The upper Cretaceous of the Great Plains, from Kansas northward, is divided, from the base up, into the Dakota, Graneros, Greenhorn, Carlile, Niobrara, Pierre, Fox Hills, and Lance. The Pierre formation has recently been divided along Missouri River in South Dakota into five members on the basis of lithology. These subdivisions, beginning with the lowermost were named the Gregory, Sully, Virgin Creek, Mobridge and Elk Butte.1 In the type locality of the Sully member, in and opposite Sully county, South Dakota, it has been divided into three zones and these zones have been observed along Missouri River in South Dakota and also in northern Nebraska. Microfossils have been found in each member of the Pierre and some of these faunas are characteristic of the member in which they occur. The microfauna of the Sully consists of representatives of the forarninifera, radiolaria, silisispongia, echinoidea, and fishes. It is the middle zone, the Oacoma, which contains the most abundant fauna, which makes possible the recognition of the member from isolated doubtful outcrops and from sub-surface samples. The forms which occur most commonly may be listed as follows.

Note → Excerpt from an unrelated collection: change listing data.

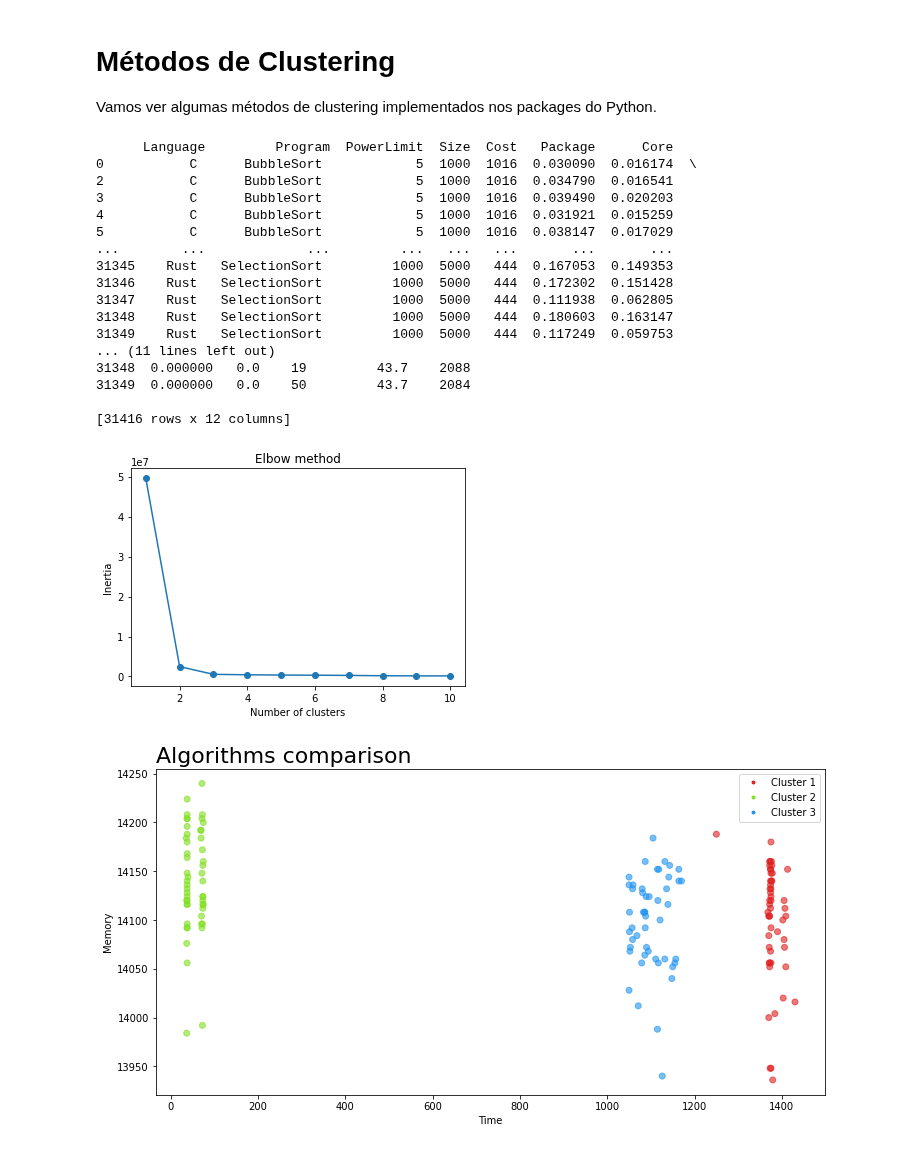
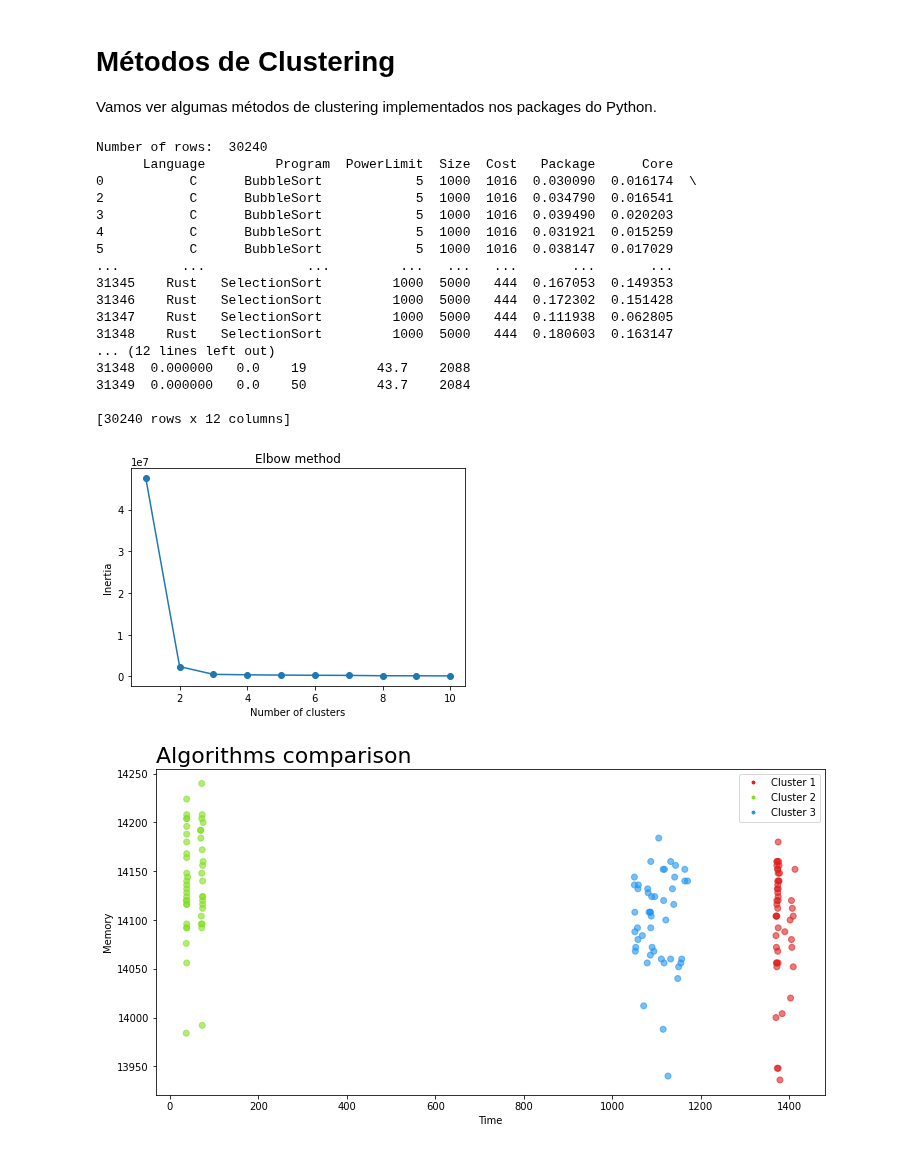
Before and after one commit to realRunlo/EnergyMeasurement, a Jupyter notebook: notebooks/clustering.ipynb, the cells around one changed output. Cells and saved outputs as stored; diff of their text form; code cells hidden in the pictures.

```diff
--- a/notebooks/clustering.ipynb
+++ b/notebooks/clustering.ipynb
@@ -14,20 +14,22 @@ file_name = '../measurements.csv'
 df = pd.read_csv(file_name, header=0, delimiter=",", decimal=".")
 
 #Outliers treatment
-#NOTE: This will remove 14*3*2 entries (14 languages, 3 sorting algorithms and 2 cases - best and worst executions)
+#NOTE: This will remove 14*3*5*3*2 entries (14 languages, 3 sorting algorithms, 5 PowerLimit, 3 Sizes and 2 cases - best and worst executions)
 
 # Agrupar o DataFrame por colunas "Language" e "Program"
-grouped = df.groupby(['Language', 'Program'])
+grouped = df.groupby(['Language', 'Program', 'PowerLimit', 'Size'])
 
 # Inicializar um DataFrame vazio para armazenar o resultado
 df_removed_entries = pd.DataFrame()
 
 # Iterar sobre cada grupo
 for group_name, group_df in grouped:
+
     # Identificar o índice da melhor (menor tempo) e pior (maior tempo) entrada no grupo
     best_entry_index = group_df['Time'].idxmin()
     worst_entry_index = group_df['Time'].idxmax()
-
+    if(best_entry_index==worst_entry_index):
+        worst_entry_index+=1
     # Remover as linhas com base nos índices encontrados e adicionar ao DataFrame resultante
     group_df = group_df.drop([best_entry_index, worst_entry_index])
 
@@ -36,8 +38,8 @@ for group_name, group_df in grouped:
 
 df = df_removed_entries.copy()
 # Imprimir o DataFrame resultante
+print("Number of rows: ", len(df.index))
 print(df)
-
 
 
 df_cluster1 = df[(df['Language'] == "Python Interpreted ") & (df['PowerLimit'] == 1000) &(df['Size']== 5000)]
@@ -88,38 +90,38 @@ plt.scatter(df_cluster1[column_1], df_cluster1[column_2], c=df_cluster1.c, alpha
 # Criar a lista de elementos da legenda
 legend_elements = [Line2D([0], [0], marker='o', color='w',
                           label='Cluster {}'.format(i+1),
                           markerfacecolor=mcolor, markersize=5)
                    for i, mcolor in enumerate(colors)]
 
 # Plotar a legenda
 plt.legend(handles=legend_elements)
 
 # Título e rótulos dos eixos
 plt.title('Algorithms comparison', loc='left', fontsize=22)
 plt.xlabel(f'{column_1}')
 plt.ylabel(f'{column_2}')
 
 plt.show()
 # %% [output]
+Number of rows:  30240
       Language         Program  PowerLimit  Size  Cost   Package      Core
 0           C      BubbleSort            5  1000  1016  0.030090  0.016174  \
 2           C      BubbleSort            5  1000  1016  0.034790  0.016541
 3           C      BubbleSort            5  1000  1016  0.039490  0.020203
 4           C      BubbleSort            5  1000  1016  0.031921  0.015259
 5           C      BubbleSort            5  1000  1016  0.038147  0.017029
 ...        ...             ...         ...   ...   ...       ...       ...
 31345    Rust   SelectionSort         1000  5000   444  0.167053  0.149353
 31346    Rust   SelectionSort         1000  5000   444  0.172302  0.151428
 31347    Rust   SelectionSort         1000  5000   444  0.111938  0.062805
 31348    Rust   SelectionSort         1000  5000   444  0.180603  0.163147
-31349    Rust   SelectionSort         1000  5000   444  0.117249  0.059753
-... (11 lines left out)
+... (12 lines left out)
 31348  0.000000   0.0    19         43.7    2088
 31349  0.000000   0.0    50         43.7    2084
 
-[31416 rows x 12 columns]
+[30240 rows x 12 columns]
-[figure, old version]
+[figure, new version]
-[figure, old version]
+[figure, new version]
 # %%
 df_clusterResult = df[(df['Language'] == "Python Interpreted ") & (df['PowerLimit'] == 1000) &(df['Size']== 5000)]
 
```
Also changed, not shown: parts of 4 cells of this notebook, 1 other file.
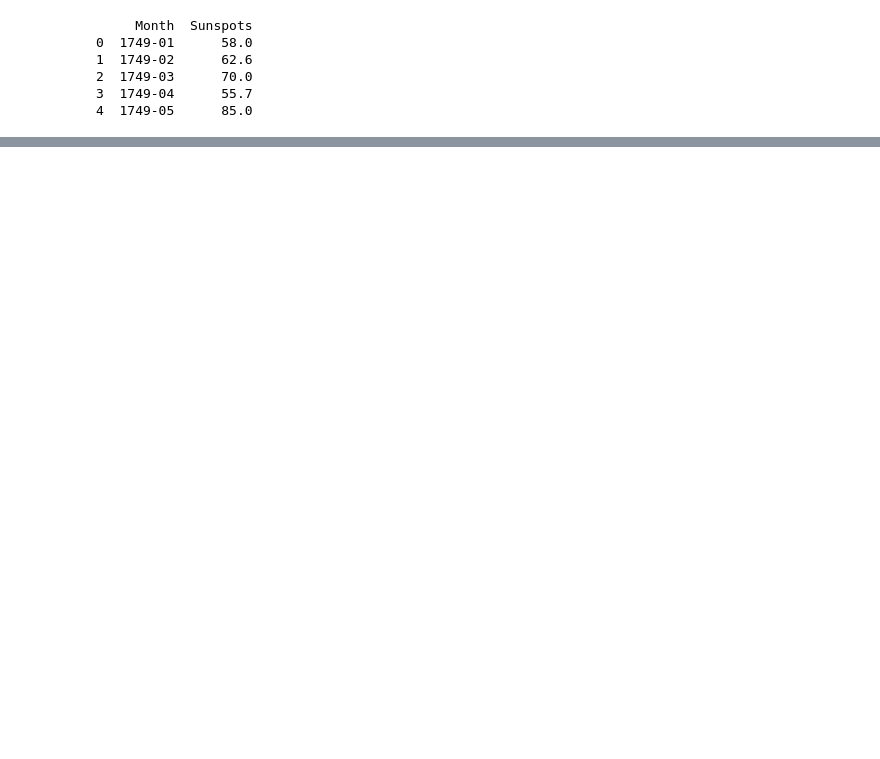
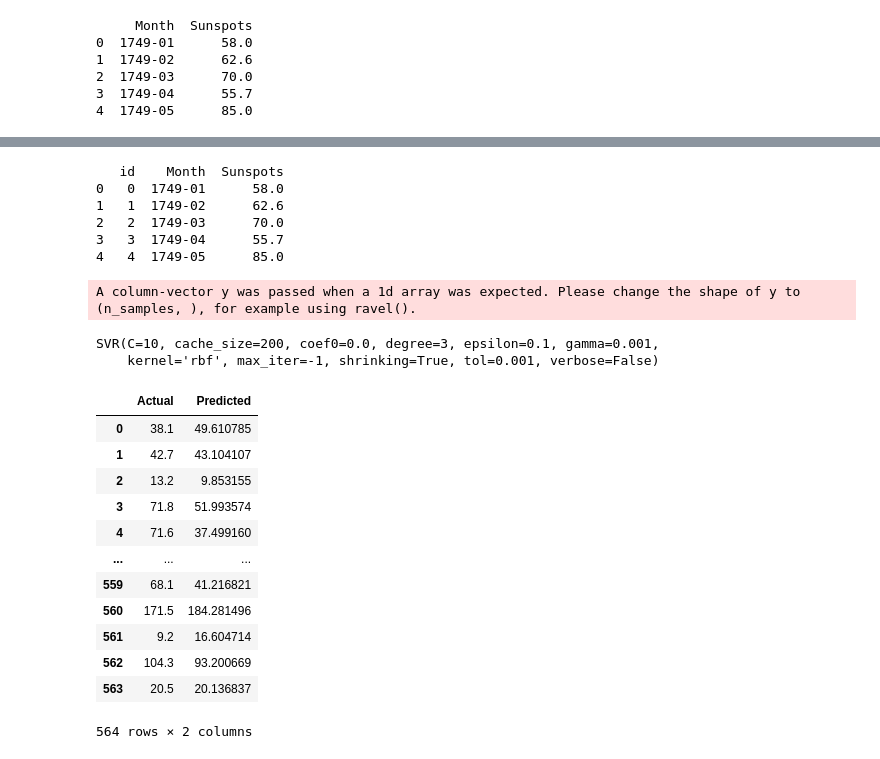
Before and after one commit to esalvucci/ssd_project, a Jupyter notebook: notebook/.ipynb, the cells around one changed output, grey strips where cells are left out. Cells and saved outputs as stored; diff of their text form; code cells hidden in the pictures; blank space fills up the shorter version.

```diff
--- a/notebook/.ipynb
+++ b/notebook/.ipynb
@@ -21,0 +21,10 @@ fig.show()
+# %%
+df.insert(0, 'id', range(0,len(df)))
+print(df.head())
+# %% [output]
+   id    Month  Sunspots
+0   0  1749-01      58.0
+1   1  1749-02      62.6
+2   2  1749-03      70.0
+3   3  1749-04      55.7
+4   4  1749-05      85.0
@@ -21,0 +38,31 @@ fig.show()
+# %%
+# !!! Con kernel rbf scazza le previsioni.
+# !!! Con kernel linear molto meglio !!!
+# C quanto penalizza i pattern fuori rangwe
+# gamma
+# epsilon passo con cui ottimizzare le scelte, quanto accetti di essere distante dalla funzione trovata con svr
+regressor = SVR(kernel='rbf', C=10, gamma=0.001, epsilon=0.1)
+regressor.fit(X_train,y_train)
+# %% [output]
+A column-vector y was passed when a 1d array was expected. Please change the shape of y to (n_samples, ), for example using ravel().
+SVR(C=10, cache_size=200, coef0=0.0, degree=3, epsilon=0.1, gamma=0.001,
+    kernel='rbf', max_iter=-1, shrinking=True, tol=0.001, verbose=False)
+# %%
+y_pred = regressor.predict(X_test)
+
+df = pd.DataFrame({'Actual': y_test.flatten(), 'Predicted': y_pred.flatten()})
+df
+# %% [output]
+|  | Actual | Predicted |
+| 0 | 38.1 | 49.610785 |
+| 1 | 42.7 | 43.104107 |
+| 2 | 13.2 | 9.853155 |
+| 3 | 71.8 | 51.993574 |
+| 4 | 71.6 | 37.499160 |
+| ... | ... | ... |
+| 559 | 68.1 | 41.216821 |
+| 560 | 171.5 | 184.281496 |
+| 561 | 9.2 | 16.604714 |
+| 562 | 104.3 | 93.200669 |
+| 563 | 20.5 | 20.136837 |
+564 rows × 2 columns
```
Also changed, not shown: parts of 4 cells of this notebook, 1 other file.
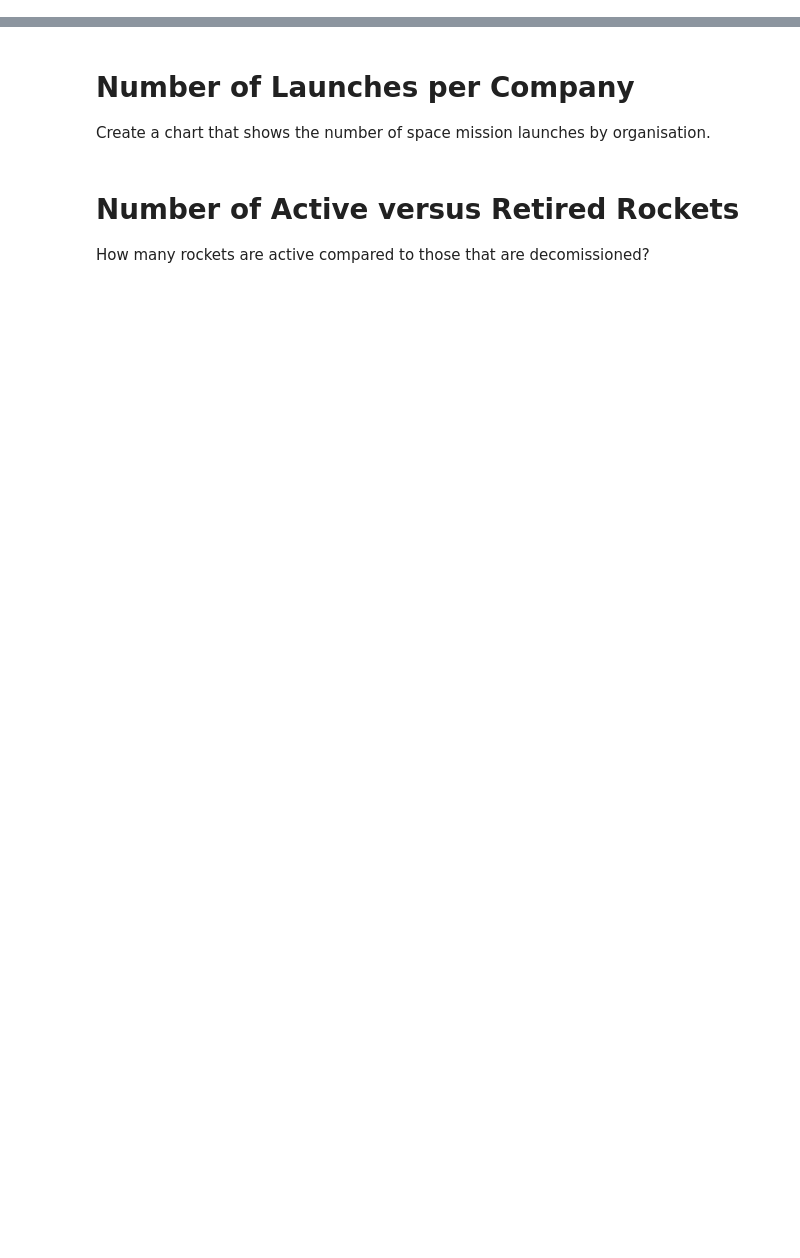
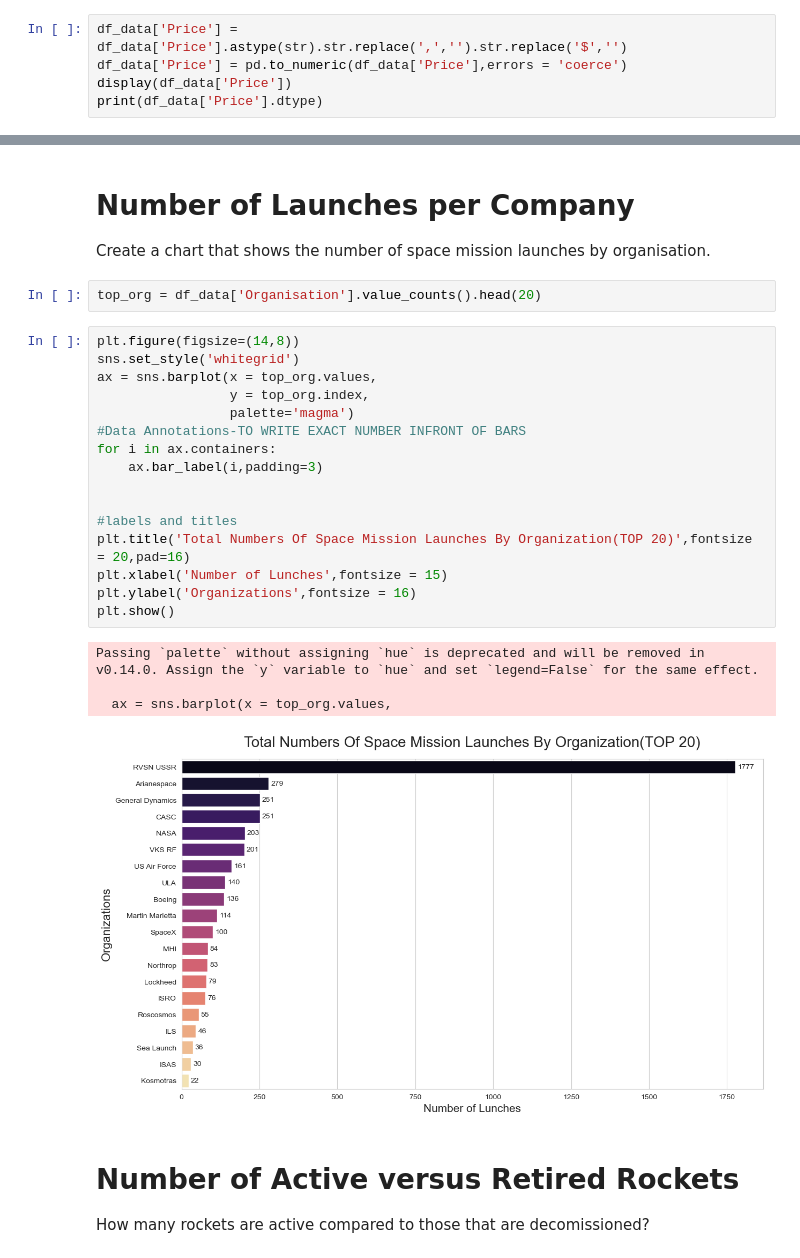
Before and after one commit to CyberWol-12/space_mission_analysis, a Jupyter notebook: Space_Missions_Analysis_(start).ipynb, the cells around one changed output, grey strips where cells are left out. Cells and saved outputs as stored; diff of their text form; blank space fills up the shorter version.

```diff
--- a/Space_Missions_Analysis_(start).ipynb
+++ b/Space_Missions_Analysis_(start).ipynb
@@ -84,3 +85,8 @@ df_data.head()
 Consider removing columns containing junk data.
 # %%
 df_data.drop(['Unnamed: 0', 'Unnamed: 0.1'], axis=1, inplace=True, errors='ignore')
+# %%
+df_data['Price'] = df_data['Price'].astype(str).str.replace(',','').str.replace('$','')
+df_data['Price'] = pd.to_numeric(df_data['Price'],errors = 'coerce')
+display(df_data['Price'])
+print(df_data['Price'].dtype)
@@ -90,6 +131,29 @@ df_data.drop(['Unnamed: 0', 'Unnamed: 0.1'], axis=1, inplace=True, errors='ignor
 # Number of Launches per Company
 
 Create a chart that shows the number of space mission launches by organisation.
+# %%
+top_org = df_data['Organisation'].value_counts().head(20)
+# %%
+plt.figure(figsize=(14,8))
+sns.set_style('whitegrid')
+ax = sns.barplot(x = top_org.values,
+                 y = top_org.index,
+                 palette='magma')
+#Data Annotations-TO WRITE EXACT NUMBER INFRONT OF BARS
+for i in ax.containers:
+    ax.bar_label(i,padding=3)
+
+
+#labels and titles
+plt.title('Total Numbers Of Space Mission Launches By Organization(TOP 20)',fontsize = 20,pad=16)
+plt.xlabel('Number of Lunches',fontsize = 15)
+plt.ylabel('Organizations',fontsize = 16)
+plt.show()
+# %% [output]
+Passing `palette` without assigning `hue` is deprecated and will be removed in v0.14.0. Assign the `y` variable to `hue` and set `legend=False` for the same effect.
+
+  ax = sns.barplot(x = top_org.values,
+[figure, added]
 # %% [markdown]
 # Number of Active versus Retired Rockets
 
```
Also changed, not shown: parts of 6 cells of this notebook.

Proceedings of the Iowa Academy of Science
©1938 Iowa Academy of Science, Inc.
Searight, Walter V.
"The Microfauna of the Sully Member of the Pierre,"
Proceedings of the Iowa Academy of Science, 45(1), 135-137.
Available at: https://scholarworks.uni.edu/pias/vol45/iss1/27